What’s so great about Texarkana? It’s a hard thing to put into words. Many people would say Texarkana is great because it’s one city in two states. Others would quibble with that saying that because there are two Texarkana governments, it is two cities. I side with those who say that Texarkana is one city.
But what makes it great? I have lived in a few places outside of Texarkana, all in Texas, except for Washington, D.C. I have lived in Atlanta, TX, Dallas, Austin and spent a month in San Antonio. Though I have often said that I wish Texarkana were a bigger city with more attractions, Texarkana has a number of the benefits of a larger town with the benefits of a smaller town. Texarkana has lots of shopping and all but the high-end chains. Compared to just 10 years ago, the number of restaurants and retail shops has skyrocketed. Yet, Texarkana traffic during “rush hour” will not kill you. In Texarkana, you do not have to plan your driving around the hour when everyone gets off work.
It must be the people of Texarkana. It isn’t that Texarkana people are the best in the country. It is that since Texarkana is more of a small town than a city, Texarkana offers people who are less vain than in some larger cities.
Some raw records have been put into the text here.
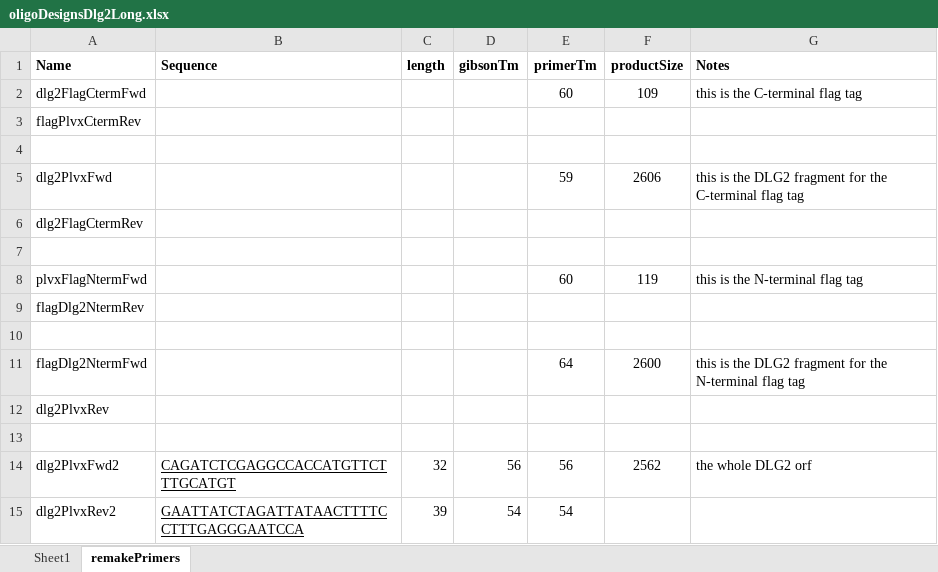
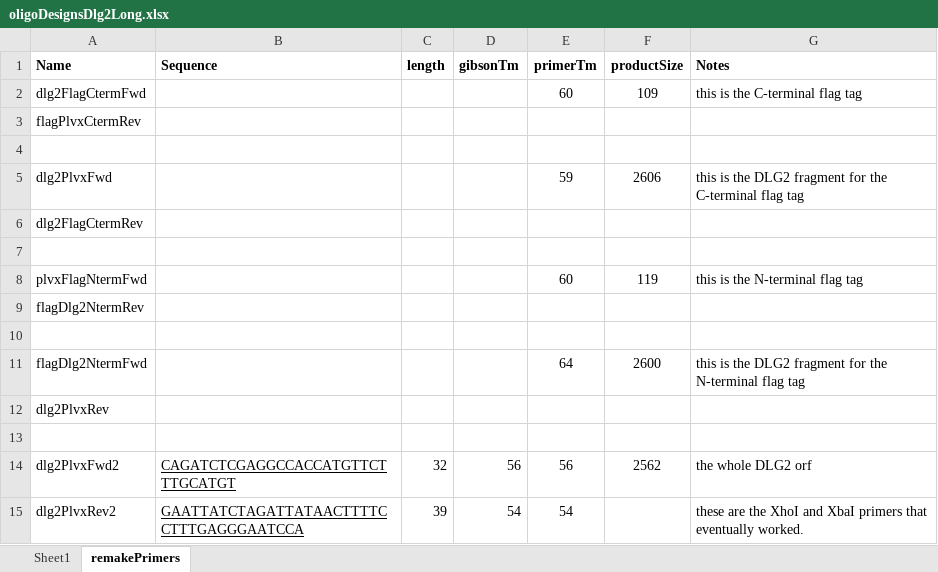
Before and after one commit to chrishuges/projectsWorkspace, an Excel workbook: sorensenLab/relatedToDlg2/design20210210_dlg2OrfDesign/DLG2long/oligoDesignsDlg2Long.xlsx, sheet remakePrimers, drawn as a sheet; values as stored, in another font and other column widths than the file's, no borders; the diff names each change by its address in the sheet, - before the commit and + after, or states it on an @@ line.

```diff
--- a/sorensenLab/relatedToDlg2/design20210210_dlg2OrfDesign/DLG2long/oligoDesignsDlg2Long.xlsx (sheet remakePrimers)
+++ b/sorensenLab/relatedToDlg2/design20210210_dlg2OrfDesign/DLG2long/oligoDesignsDlg2Long.xlsx (sheet remakePrimers)
-G15 (Notes): (empty)
+G15 (Notes): these are the XhoI and XbaI primers that eventually worked.
```
Also changed, not shown: sorensenLab/relatedToDlg2/design20210210_dlg2OrfDesign/DLG2long/oligosDesignWorkbookOstir1Redesign.xlsx, sorensenLab/relatedToYbx1/design20210909_inducibleYbx1Construct/oligosDesignWorkbookOstir1Redesign.xlsx, 45 other files.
One of the things I love about Texarkana is that it isn’t like Dallas in terms of its people. In Dallas, too many people have their nose in the air; in Texarkana, most people are down to earth. Don’t get me wrong, I actually loved Dallas but when it comes to the people Texarkana has a definite advantage.
Texarkana also is home to some wonderful schools. St. James Day School is the finest pre-kindergarten through middle school in Texarkana and, I would bet, the best for a large radius around Texarkana. St. James and Dee Miller, who started the school's computer program and head it for many years, kindled my passion for years. At St. James, we were learning computers starting with the TI-994A in 1982, a time when no other area schools, and not that many small businesses, even had computers. I attribute my love of computers that led to me to lifelong computer learning and opening Texarkana Computer Repair to Mrs. Miller and St. James.
Pleasant Grove High School was a wonderful place; Texarkana is lucky to have it. I graduated valedictorian there in 1993 and it was a fine institution of learning, and, I trust still the best High School in Texarkana. Texarkana is also home to the Morris Math & Engineering Elementary school. I have no doubt that the next crop of people doing computer repair in Texarkana will have started at St. James or Morris.